West Indies collapsed to their worst defeat at home in terms of runs to lose the series 3-0.
England crushed West Indies by 186 runs in the third and final ODI at Bridgetown to complete a series whitewash (3-0). The comeback man, Alex Hales, and the ever-reliable Joe Root, were the wreckers-in-chief with the bat as both of them scored hundreds, helping England post 328 on the board.
The Windies were never in the game as they lost 6 for 45 runs with Chris Woakes, Steven Finn and Liam Plunkett running havoc in the top order.

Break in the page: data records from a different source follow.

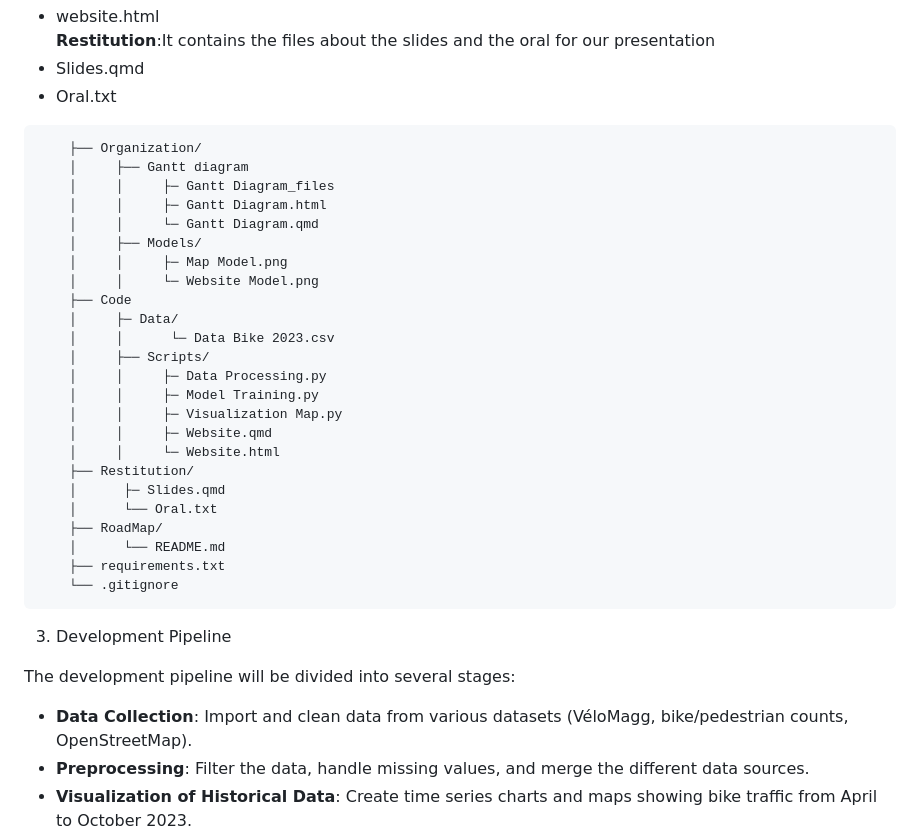
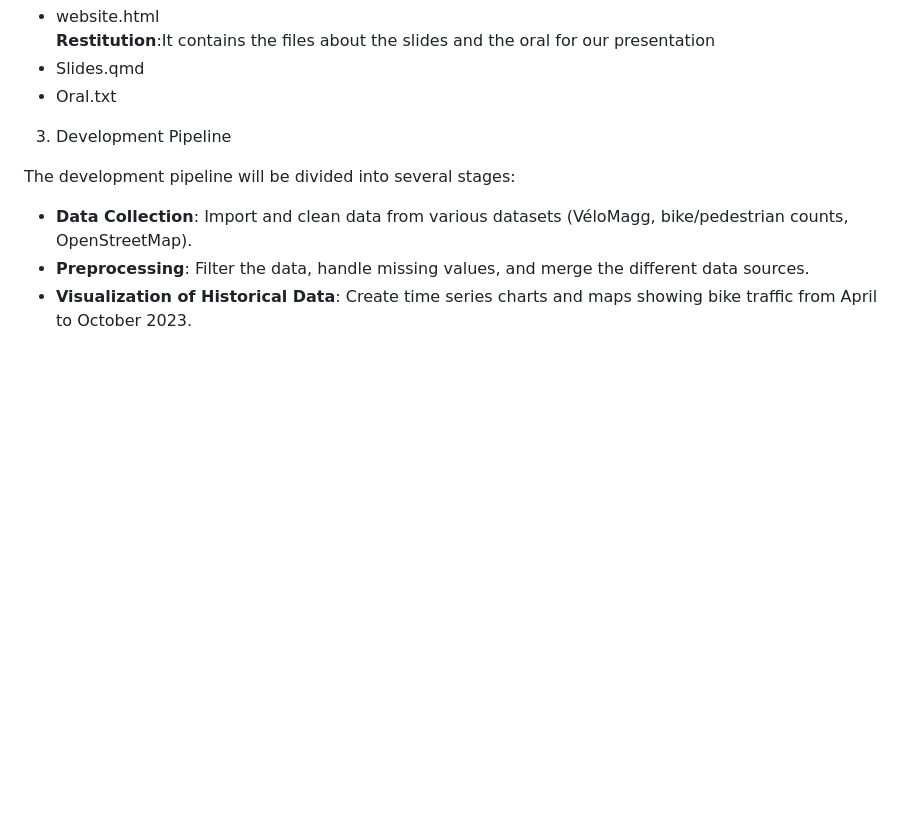
Before and after one commit to EmilieAig/BikeProjectTeam7, a Markdown page: RoadMap/README.md, the part around the change. GitHub-like rendering; blank space fills up the shorter version.

Commit message:
delete something in README

````diff
--- a/RoadMap/README.md
+++ b/RoadMap/README.md
@@ -35,32 +35,7 @@ The different files,we will use are the following:
 **Restitution**:It contains the files about the slides and the oral for our presentation
 - Slides.qmd
 - Oral.txt
-```BikeProjectTeam7/
-    ├── Organization/
-    │     ├── Gantt diagram
-    │     │     ├─ Gantt Diagram_files
-    │     │     ├─ Gantt Diagram.html
-    │     │     └─ Gantt Diagram.qmd
-    │     ├── Models/
-    │     │     ├─ Map Model.png
-    │     │     └─ Website Model.png
-    ├── Code
-    │     ├─ Data/
-    │     │      └─ Data Bike 2023.csv
-    │     ├── Scripts/
-    │     │     ├─ Data Processing.py
-    │     │     ├─ Model Training.py
-    │     │     ├─ Visualization Map.py
-    │     │     ├─ Website.qmd
-    │     │     └─ Website.html
-    ├── Restitution/
-    │      ├─ Slides.qmd
-    │      └── Oral.txt
-    ├── RoadMap/
-    │      └── README.md
-    ├── requirements.txt
-    └── .gitignore
-```
+
 3. Development Pipeline
 
 The development pipeline will be divided into several stages:
````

Jonathan Carter once again rescued them from embarrassment, but as was the case right through the series, he was dismissed after a start as the hosts were bowled out for 142 in the 40th over.
West Indies, who are already out of the Champions Trophy this year due to their ninth place in the ICC rankings, did themselves no good as they lost the series 3-0. England, meanwhile, will look to carry this momentum forward in the multi-nation tournament in June.
Brief Scores: England 328/10 in 50 overs (Hales 110, Root 101, Joseph 4/76) beat West Indies 142/10 in 39.2 overs (Carter 46, Woakes 3/16, Plunkett 3/27)
Here are the talking points from the third and final ODI at Barbados:
#5 Rust-free Alex Hales puts Windies to the sword
Alex Hales had been suffering from a hand injury and was expected to recover only after this series. However, a quicker than expected rehabilitation saw him take the flight down to the Caribbean islands to play the final ODI.
And when he took to the crease, he showed no signs of rust. He played out the early overs which were difficult for batting with much grace. His temperament and composure stood out in the early part of his innings before his natural instinct to attack took over.
There was no stopping Hales from then on. He carted leg-spinner Devendra Bishoo for two fours and two sixes in a 22-run over as he raced to his fifth century in ODIs, becoming the fastest England player to the landmark. Hales dismissal triggered a collapse that saw England lose six wickets in the next ten overs.